Dr. Schmid highlights the importance of conducting clinical trials to evaluate the safety and therapeutic value of gene therapy in patients. Animal models, such as mice and non-human primates, are used to study the administration and effects of gene therapy. However, the ultimate test is to try gene therapy in human patients.

He explains that the timeline for observing the effects of gene therapy in patients is not yet clear. In animal models, it takes a minimum of two weeks for the UBE3A protein expression to stabilize. It may take several weeks or months to see improvements in patients, but the exact timeline is uncertain.

The Fascination with Neuroscience and Gene Therapy

Dr. Schmid expresses his fascination with neuroscience and gene therapy, describing them as frontiers of the unknown. He finds the brain and its diseases incredibly intriguing, and he believes there is still much to learn. The opportunity to explore and make a difference in the field of gene therapy for neurodevelopmental disorders like Angelman Syndrome motivates him.


Dr. Ralf Schmid’s work in gene therapy for Angelman Syndrome offers hope for patients and their families. His dedication to understanding the brain and developing innovative treatments demonstrates the potential of gene therapy in improving the lives of individuals with neurodevelopmental disorders. As research progresses, the field of gene therapy continues to push the boundaries of what is known, offering new possibilities for treatment and understanding.

Talk details

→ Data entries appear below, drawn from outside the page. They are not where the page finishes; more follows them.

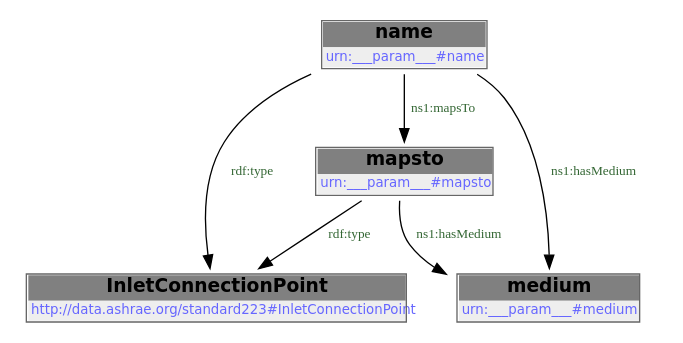
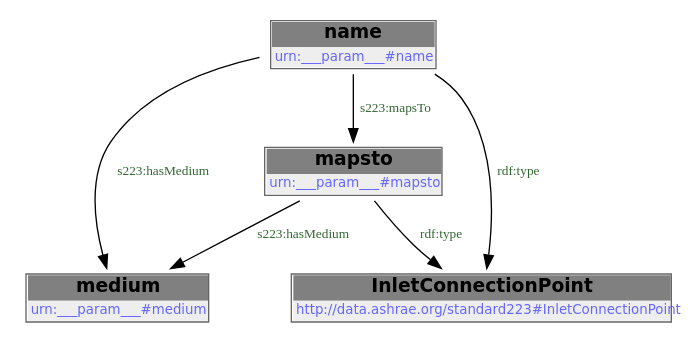
Before and after one commit to DataDrivenCPS/water-ontology: the diagram in docs/libraries/templates/inlet-cp.rst, drawn with Graphviz. The commit also changed other lines of this file and 83 other files, not shown here.

```diff
--- a/docs/libraries/templates/inlet-cp.rst
+++ b/docs/libraries/templates/inlet-cp.rst
@@ -76,14 +55,18 @@
-        .. graphviz::
+.. graphviz::
 
-                digraph G {
-            node [fontname="DejaVu Sans"];
-            node0 -> node1 [color=BLACK, label=< <font point-size='10' color='#336633'>rdf:type</font> >];
-            node2 -> node1 [color=BLACK, label=< <font point-size='10' color='#336633'>rdf:type</font> >];
-            node2 -> node0 [color=BLACK, label=< <font point-size='10' color='#336633'>ns1:mapsTo</font> >];
-            node0 -> node3 [color=BLACK, label=< <font point-size='10' color='#336633'>ns1:hasMedium</font> >];
-            node2 -> node3 [color=BLACK, label=< <font point-size='10' color='#336633'>ns1:hasMedium</font> >];
-            node0 [shape=none, color=black, label=< <table color='#666666' cellborder='0' cellspacing='0' border='1'><tr><td colspan='2' bgcolor='grey'><B>mapsto</B></td></tr><tr><td href='urn:___param___#mapsto' bgcolor='#eeeeee' colspan='2'><font point-size='10' color='#6666ff'>urn:___param___#mapsto</font></td></tr></table> >];
-            node1 [shape=none, color=black, label=< <table color='#666666' cellborder='0' cellspacing='0' border='1'><tr><td colspan='2' bgcolor='grey'><B>InletConnectionPoint</B></td></tr><tr><td href='http://data.ashrae.org/standard223#InletConnectionPoint' bgcolor='#eeeeee' colspan='2'><font point-size='10' color='#6666ff'>http://data.ashrae.org/standard223#InletConnectionPoint</font></td></tr></table> >];
-            node2 [shape=none, color=black, label=< <table color='#666666' cellborder='0' cellspacing='0' border='1'><tr><td colspan='2' bgcolor='grey'><B>name</B></td></tr><tr><td href='urn:___param___#name' bgcolor='#eeeeee' colspan='2'><font point-size='10' color='#6666ff'>urn:___param___#name</font></td></tr></table> >];
-            node3 [shape=none, color=black, label=< <table color='#666666' cellborder='0' cellspacing='0' border='1'><tr><td colspan='2' bgcolor='grey'><B>medium</B></td></tr><tr><td href='urn:___param___#medium' bgcolor='#eeeeee' colspan='2'><font point-size='10' color='#6666ff'>urn:___param___#medium</font></td></tr></table> >];
-            }
+    digraph {
+     node [ fontname="DejaVu Sans" ] ;
+        node0 -> node1 [ color=BLACK, label=< <font point-size='10' color='#336633'>s223:hasMedium</font> > ] ;
+        node0 -> node2 [ color=BLACK, label=< <font point-size='10' color='#336633'>rdf:type</font> > ] ;
+        node3 -> node1 [ color=BLACK, label=< <font point-size='10' color='#336633'>s223:hasMedium</font> > ] ;
+        node3 -> node0 [ color=BLACK, label=< <font point-size='10' color='#336633'>s223:mapsTo</font> > ] ;
+        node3 -> node2 [ color=BLACK, label=< <font point-size='10' color='#336633'>rdf:type</font> > ] ;
+    # urn:___param___#mapsto node0
+    node0 [ shape=none, color=black label=< <table color='#666666' cellborder='0' cellspacing='0' border='1'><tr><td colspan='2' bgcolor='grey'><B>mapsto</B></td></tr><tr><td href='urn:___param___#mapsto' bgcolor='#eeeeee' colspan='2'><font point-size='10' color='#6666ff'>urn:___param___#mapsto</font></td></tr></table> > ]
+    # urn:___param___#medium node1
+    node1 [ shape=none, color=black label=< <table color='#666666' cellborder='0' cellspacing='0' border='1'><tr><td colspan='2' bgcolor='grey'><B>medium</B></td></tr><tr><td href='urn:___param___#medium' bgcolor='#eeeeee' colspan='2'><font point-size='10' color='#6666ff'>urn:___param___#medium</font></td></tr></table> > ]
+    # http://data.ashrae.org/standard223#InletConnectionPoint node2
+    node2 [ shape=none, color=black label=< <table color='#666666' cellborder='0' cellspacing='0' border='1'><tr><td colspan='2' bgcolor='grey'><B>InletConnectionPoint</B></td></tr><tr><td href='http://data.ashrae.org/standard223#InletConnectionPoint' bgcolor='#eeeeee' colspan='2'><font point-size='10' color='#6666ff'>http://data.ashrae.org/standard223#InletConnectionPoint</font></td></tr></table> > ]
+    # urn:___param___#name node3
+    node3 [ shape=none, color=black label=< <table color='#666666' cellborder='0' cellspacing='0' border='1'><tr><td colspan='2' bgcolor='grey'><B>name</B></td></tr><tr><td href='urn:___param___#name' bgcolor='#eeeeee' colspan='2'><font point-size='10' color='#6666ff'>urn:___param___#name</font></td></tr></table> > ]
+    }
```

  • Title: Angelman Updates with Dr. Terry Jo Bichell, featuring Dr. Ralf Schmid
  • Author(s): Ralf Schmid
  • Author(s)’ affiliation: University of Pennsylvania
  • Publication date: 2022-05-23
  • Collection: Angelman Updates with Dr. Terry Jo Bichell